Thursday, October 22, 2009
The Olmec are not indigenous native Americans
Some researchers claim that I am wrongly ruling out an “indigenous revolution” for the origin of the Olmec civilization. This is their opinion—the archaeological evidence, not I, suggest that the founders of the Olmec civilization were not “indigenous” people.
In the Olmec World: Ritual and Rulership (1995), (ed.) by Carolyn Tate, on page 65, we find the following statement”Olmec culture as far as we know seems to have no antecedents; no material models remain for its monumental constructions and sculptures and the ritual acts captured in small objects”.
M. Coe, writing in Regional Perspective on the Olmecs (1989), (ed.) by Sharer and Grove, observed that “ on the contrary, the evidence although negative, is that the Olmec style of art, and Olmec engineering ability suddenly appeared full fledged from about 1200 BC”.
Mary E. Pye, writing in Olmec Archaeology in Mesoamerica (2000), (ed.) by J.E. Cark and M.E. Pye,makes it clear after a discussion of the pre-Olmec civilizations of the Mokaya tradition, that these cultures contributed nothing to the rise of the Olmec culture.
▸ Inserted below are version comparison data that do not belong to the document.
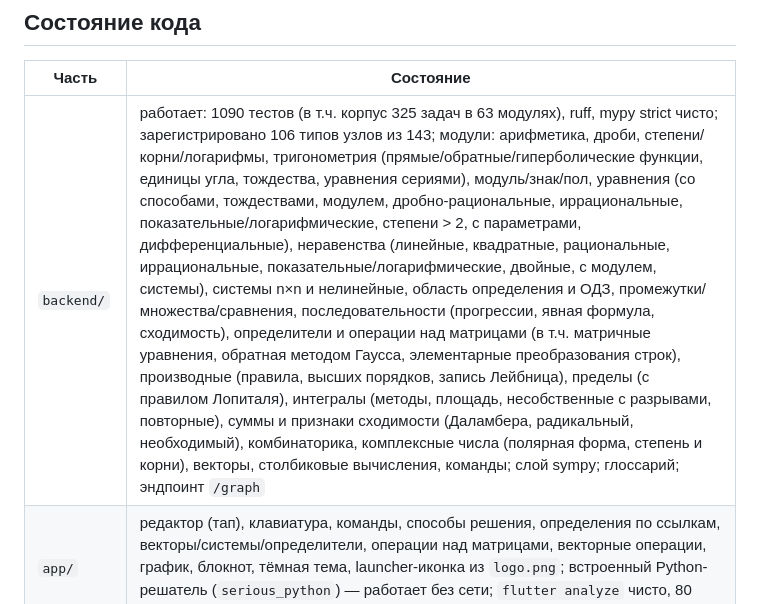
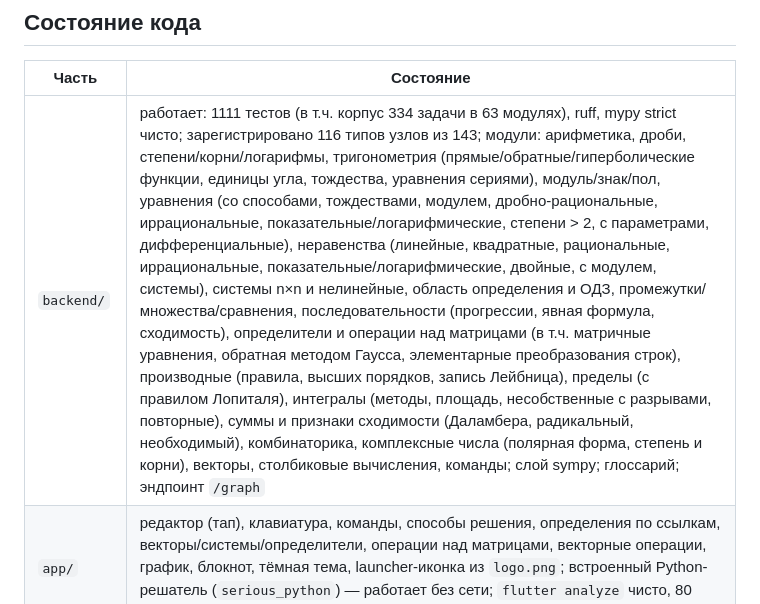
Before and after one commit to diademoff/PhantoMath, a Markdown page: truth/00-INDEX.md, the part around the change. Drawn GitHub-style.

Commit message:
docs: уточнить счётчики решателя (1111 тестов, 334 задачи, 116 типов)

```diff
--- a/truth/00-INDEX.md
+++ b/truth/00-INDEX.md
@@ -56,7 +56,7 @@ SHA-256: `64c633bb7598a095b033d1f1c658a1514a1c378232988e8f2b0fd161301e1bfd`
 
 | Часть | Состояние |
 |---|---|
-| `backend/` | работает: 1090 тестов (в т.ч. корпус 325 задач в 63 модулях), ruff, mypy strict чисто; зарегистрировано 106 типов узлов из 143; модули: арифметика, дроби, степени/корни/логарифмы, тригонометрия (прямые/обратные/гиперболические функции, единицы угла, тождества, уравнения сериями), модуль/знак/пол, уравнения (со способами, тождествами, модулем, дробно-рациональные, иррациональные, показательные/логарифмические, степени > 2, с параметрами, дифференциальные), неравенства (линейные, квадратные, рациональные, иррациональные, показательные/логарифмические, двойные, с модулем, системы), системы n×n и нелинейные, область определения и ОДЗ, промежутки/множества/сравнения, последовательности (прогрессии, явная формула, сходимость), определители и операции над матрицами (в т.ч. матричные уравнения, обратная методом Гаусса, элементарные преобразования строк), производные (правила, высших порядков, запись Лейбница), пределы (с правилом Лопиталя), интегралы (методы, площадь, несобственные с разрывами, повторные), суммы и признаки сходимости (Даламбера, радикальный, необходимый), комбинаторика, комплексные числа (полярная форма, степень и корни), векторы, столбиковые вычисления, команды; слой sympy; глоссарий; эндпоинт `/graph` |
+| `backend/` | работает: 1111 тестов (в т.ч. корпус 334 задачи в 63 модулях), ruff, mypy strict чисто; зарегистрировано 116 типов узлов из 143; модули: арифметика, дроби, степени/корни/логарифмы, тригонометрия (прямые/обратные/гиперболические функции, единицы угла, тождества, уравнения сериями), модуль/знак/пол, уравнения (со способами, тождествами, модулем, дробно-рациональные, иррациональные, показательные/логарифмические, степени > 2, с параметрами, дифференциальные), неравенства (линейные, квадратные, рациональные, иррациональные, показательные/логарифмические, двойные, с модулем, системы), системы n×n и нелинейные, область определения и ОДЗ, промежутки/множества/сравнения, последовательности (прогрессии, явная формула, сходимость), определители и операции над матрицами (в т.ч. матричные уравнения, обратная методом Гаусса, элементарные преобразования строк), производные (правила, высших порядков, запись Лейбница), пределы (с правилом Лопиталя), интегралы (методы, площадь, несобственные с разрывами, повторные), суммы и признаки сходимости (Даламбера, радикальный, необходимый), комбинаторика, комплексные числа (полярная форма, степень и корни), векторы, столбиковые вычисления, команды; слой sympy; глоссарий; эндпоинт `/graph` |
 | `app/` | редактор (тап), клавиатура, команды, способы решения, определения по ссылкам, векторы/системы/определители, операции над матрицами, векторные операции, график, блокнот, тёмная тема, launcher-иконка из `logo.png`; встроенный Python-решатель (`serious_python`) — работает без сети; `flutter analyze` чисто, 80 тестов, release APK собран |
 | Сквозной сценарий | арифметика и уравнения: ввод → `POST /solve` → шаги с русскими пояснениями (`2x+3=7` → `x=2`) |
 
```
Pye wrote “The Mokaya appear to have gradually come under Olmec influence during Cherla times and to have adopted Olmec ways. We use the term olmecization to describe the processes whereby independent groups tried to become Olmecs, or to become like the Olmecs” (p.234). Pye makes it clear that it was around 1200 BC that Olmec civilization rose in Mesoamerica. She continues “Much of the current debate about the Olmecs concerns the traditional mother culture view. For us this is still a primary issue. Our data from the Pacific coast show that the mother culture idea is still viable in terms of cultural practices. The early Olmecs created the first civilization in Mesoamerica; they had no peers, only contemporaries” (pp.245-46).
Richard A. Diehl The Olmecs:America’s first civilization (2005), wrote “ The identity of these first Olmecs remains a mystery. Some scholars believe they were Mokaya migrants from the Pacific coast of Chiapas who brought improved maize strains and incipient social stratification with them. Others propose that Olmec culture evolved among the local indigenous populations without significant external stimulus. I prefer the latter position, but freely admit that we lack sufficient information on the period before 1500 BC to resolve the issue” (p.25).
Pool (17-18), in Olmec Archaeology and early MesoAmerica (2007), argues that continuity exist between the Olmec and pre-Olmec cultures in Mexico “[even]though Coe now appears to favor an autochthonous origin for Olmec culture (Diehl & Coe 1995:150), he long held that the Olmec traits appeared at San Lorenzo rather suddenly during the Chicharras phase (ca 1450-1408 BC) (Coe 1970a:25,32; Coe and Diehl 1980a:150)”.
Pool admits (p.95), that “this conclusion contrasts markedly with that of the excavators of San Lorenzo, who reported dramatic change in ceramic type and [b] argued on this basis for a foreign incursion of Olmecs into Olman (Coe and Diehl 1980a, p.150).”
The evidence presented by these authors make it clear that the Olmec introduced a unique culture to Mesoamerica that was adopted by the Mexicans. As these statements make it clear there was no continuity between pre-Olmec cultures and the Olmec culture. The Mokaya culture was on the Pacific coast. The Olmec lived in the Gulf region.